Except for the time and expense of having to defend claims of infringement there are no severe financial consequences of cybersquatting under the Uniform Domain Name Dispute Resolution. The UDRP is essentially a summary proceeding for evicting domain names from their cyber spaces, either cancelling registrations of infringing domain names or transferring the registrations to the trademark owners. The Anticybersquatting Consumer Protection Act (which is nested in the Trademark Act of 1946, the Lanham Act) is different in a number of ways, one of which is that infringement can be costly in damages and reasonable attorney’s fees.
The financial consequences are illustrated in a number of challenged UDRP awards in U.S. federal courts. In Lahoti v. VeriCheck, Inc., 586 F.3d 1190 (9th Cir. 2009) and Web-Adviso v. Trump, 11-cv-1413 (E.D.N.Y March 7, 2013) statutory damages were awarded against the domain name holders who had been the losing parties in the UDRP proceedings. In neither case were respondents educated about the evidentiary demands to defend against cybersquatting under the UDRP or prevail in a claim of reverse domain name hijacking under the ACPA.

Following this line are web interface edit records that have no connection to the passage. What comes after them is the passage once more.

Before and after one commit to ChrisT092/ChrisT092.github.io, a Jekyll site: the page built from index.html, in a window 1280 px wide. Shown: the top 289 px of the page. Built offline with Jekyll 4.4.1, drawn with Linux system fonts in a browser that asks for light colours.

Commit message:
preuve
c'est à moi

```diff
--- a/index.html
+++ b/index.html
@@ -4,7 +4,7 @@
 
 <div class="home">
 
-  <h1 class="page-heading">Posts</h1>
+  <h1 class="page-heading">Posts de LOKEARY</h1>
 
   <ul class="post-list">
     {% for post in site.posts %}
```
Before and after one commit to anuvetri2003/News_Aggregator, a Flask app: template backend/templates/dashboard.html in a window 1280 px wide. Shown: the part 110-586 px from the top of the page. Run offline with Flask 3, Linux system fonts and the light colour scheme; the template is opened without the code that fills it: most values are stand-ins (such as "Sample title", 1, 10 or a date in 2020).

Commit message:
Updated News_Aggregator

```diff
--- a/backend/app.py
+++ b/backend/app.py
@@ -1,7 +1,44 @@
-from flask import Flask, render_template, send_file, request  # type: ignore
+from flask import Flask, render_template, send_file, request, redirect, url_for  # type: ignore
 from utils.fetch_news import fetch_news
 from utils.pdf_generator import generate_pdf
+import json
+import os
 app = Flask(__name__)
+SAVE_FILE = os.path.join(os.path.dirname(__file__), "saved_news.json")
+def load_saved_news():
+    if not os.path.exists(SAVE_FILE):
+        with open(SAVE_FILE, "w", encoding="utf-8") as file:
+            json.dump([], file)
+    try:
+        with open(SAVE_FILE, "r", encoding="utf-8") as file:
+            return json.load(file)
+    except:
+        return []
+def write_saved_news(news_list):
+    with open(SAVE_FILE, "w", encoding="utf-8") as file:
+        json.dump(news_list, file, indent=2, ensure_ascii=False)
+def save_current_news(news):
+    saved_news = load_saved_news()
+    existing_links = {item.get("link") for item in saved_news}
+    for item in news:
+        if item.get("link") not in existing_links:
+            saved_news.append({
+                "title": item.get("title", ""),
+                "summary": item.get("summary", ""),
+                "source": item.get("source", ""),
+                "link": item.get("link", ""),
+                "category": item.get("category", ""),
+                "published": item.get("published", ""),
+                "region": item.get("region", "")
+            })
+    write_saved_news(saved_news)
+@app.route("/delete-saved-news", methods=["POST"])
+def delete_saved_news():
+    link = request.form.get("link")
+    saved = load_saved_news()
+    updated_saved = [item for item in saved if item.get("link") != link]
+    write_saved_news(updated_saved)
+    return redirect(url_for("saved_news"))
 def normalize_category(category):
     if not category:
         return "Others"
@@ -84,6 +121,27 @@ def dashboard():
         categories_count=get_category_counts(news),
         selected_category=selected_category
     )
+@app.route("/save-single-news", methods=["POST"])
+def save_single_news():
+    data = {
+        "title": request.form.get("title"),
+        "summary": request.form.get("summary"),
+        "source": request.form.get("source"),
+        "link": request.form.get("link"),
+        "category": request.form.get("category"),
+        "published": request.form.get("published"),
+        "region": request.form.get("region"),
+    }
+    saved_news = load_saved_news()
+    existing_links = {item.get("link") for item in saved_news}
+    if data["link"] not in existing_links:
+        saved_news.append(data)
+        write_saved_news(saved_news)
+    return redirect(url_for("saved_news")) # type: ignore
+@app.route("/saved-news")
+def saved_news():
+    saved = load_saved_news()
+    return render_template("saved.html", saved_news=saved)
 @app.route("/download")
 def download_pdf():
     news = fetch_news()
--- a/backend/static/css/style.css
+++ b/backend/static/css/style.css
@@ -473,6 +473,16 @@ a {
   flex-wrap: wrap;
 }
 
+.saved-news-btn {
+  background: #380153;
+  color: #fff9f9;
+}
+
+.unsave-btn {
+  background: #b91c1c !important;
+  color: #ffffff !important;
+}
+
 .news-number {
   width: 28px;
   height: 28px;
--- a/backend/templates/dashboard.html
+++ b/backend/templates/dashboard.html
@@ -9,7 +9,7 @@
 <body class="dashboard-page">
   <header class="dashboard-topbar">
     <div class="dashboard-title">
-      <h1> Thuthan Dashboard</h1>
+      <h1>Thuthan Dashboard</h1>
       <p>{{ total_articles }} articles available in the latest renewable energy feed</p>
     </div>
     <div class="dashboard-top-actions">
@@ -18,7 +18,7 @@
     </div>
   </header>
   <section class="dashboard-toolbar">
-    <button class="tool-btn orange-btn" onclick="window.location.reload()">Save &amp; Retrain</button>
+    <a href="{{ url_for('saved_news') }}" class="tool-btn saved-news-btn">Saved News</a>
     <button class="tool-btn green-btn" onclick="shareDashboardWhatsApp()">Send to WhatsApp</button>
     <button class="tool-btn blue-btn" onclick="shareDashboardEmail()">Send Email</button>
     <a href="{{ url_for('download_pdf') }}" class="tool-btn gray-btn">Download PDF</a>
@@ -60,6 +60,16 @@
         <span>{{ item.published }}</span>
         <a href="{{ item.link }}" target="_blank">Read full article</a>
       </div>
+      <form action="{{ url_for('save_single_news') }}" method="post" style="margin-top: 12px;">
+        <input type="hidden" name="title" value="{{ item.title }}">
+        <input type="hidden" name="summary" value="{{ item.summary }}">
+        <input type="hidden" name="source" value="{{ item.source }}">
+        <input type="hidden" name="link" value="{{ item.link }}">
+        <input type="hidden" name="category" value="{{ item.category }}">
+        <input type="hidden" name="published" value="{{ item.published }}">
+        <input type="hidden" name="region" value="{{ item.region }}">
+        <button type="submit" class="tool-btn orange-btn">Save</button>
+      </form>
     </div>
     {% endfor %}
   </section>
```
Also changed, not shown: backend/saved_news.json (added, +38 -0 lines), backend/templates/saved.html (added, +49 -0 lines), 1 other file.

The financial consequences of cybersquatting under the ACPA can be substantial, up to $100,000––15 U.S.C. § 1117(d)–– and significantly greater if the award includes damages for trademark infringement. The point is illustrated In Nguyen v. Biondo, 11-cv-81156 (S.D. FL) where the District Court awarded damages in the amount of $850,000 plus another significant amount for attorney’s fees and costs for trademark infringement and cybersquatting (aff’d 508 F. App’x 932 unpublished decision (11th Cir. 2013 ). The underlying premise of damages under the Lanham Act is the accused party’s intentional and malicious acts of infringement. Section 1117(e) provides that “a violation … shall be a rebuttable presumption that the violation is willful for purposes of determining relief….”
The consequences resulting from an infringement award could be lessened if damages were dischargeable in bankruptcy, but that is not the case for statutory damages as is clear from the decision in the subsequent bankruptcy case, 13-2333 (Bankr. S.D. FL, West Palm Beach Div. June 13, 2014). The question was whether any part of Nguyen’s award is excepted from discharge pursuant to section 523(a)(6) of the Bankruptcy Code. Section 523(a)(6) provides that an individual debtor is not discharged from any debt “for willful and malicious injury … to another entity or to the property of another entity.”
The Bankruptcy Court noted that “[a]n act is ‘malicious’ within the meaning of section 523(a)(6) if it is wrongful and without just case, or excessive even where there is no ill will.” Further, “statutory damages, as opposed to actual damages, may constitute a debt for purposes of section 523(a)(6).” Trademark infringement and cybersquatting are essentially intentional acts, and as such qualify as “malicious” injury. “[I]ntentional infringement does not have uncertain or variable outcomes––it always result in harm,” Nguyen, citing Star’s Edge, Inc. v. Braun (In re Braun), 327 B.R. 447, 450 (Bankr. N.D. Cal. 2005) (“Statutory damages for copyright infringement are also indicative of injury and, therefore, are nondischargeable in bankruptcy.”)
The District Court made detailed findings that Biondi “acted with the intent to infringe the Plaintiff’s property, that [he] knew his acts would cause harm, and there was no justification for [his] wrongful acts.” Biondo argued in the Bankruptcy Court that “he acted with just cause or excuse because his actions were based on advice of counsel.” In general, reliance on advice o counsel is not a defense to an action under section 523(a)(6). “This is particularly true in a case such as this where the District Court made specific findings of intent to hard [Nguyen’s] property and bad faith.” Moreover, “when a debt is nondischargeable pursuant to 11 U.S.C. § 523(a)(6), the attorney’s fees and costs associated with that debt are likewise nondischargeable,” Nguyen at 16, citing other bankruptcy decisions.
Mr. Levine is the author of a treatise on trademarks, domain names, and cybersquatting, Domain Name Arbitration, A Practical Guide to Asserting and Defending Claims of Cybersquatting under the Uniform Domain Name Dispute Resolution Policy. (2015, 558 pages). Learn more about the book at Legal Corner Press. Available from Amazon and Barnes & Noble. Ongoing Supplement here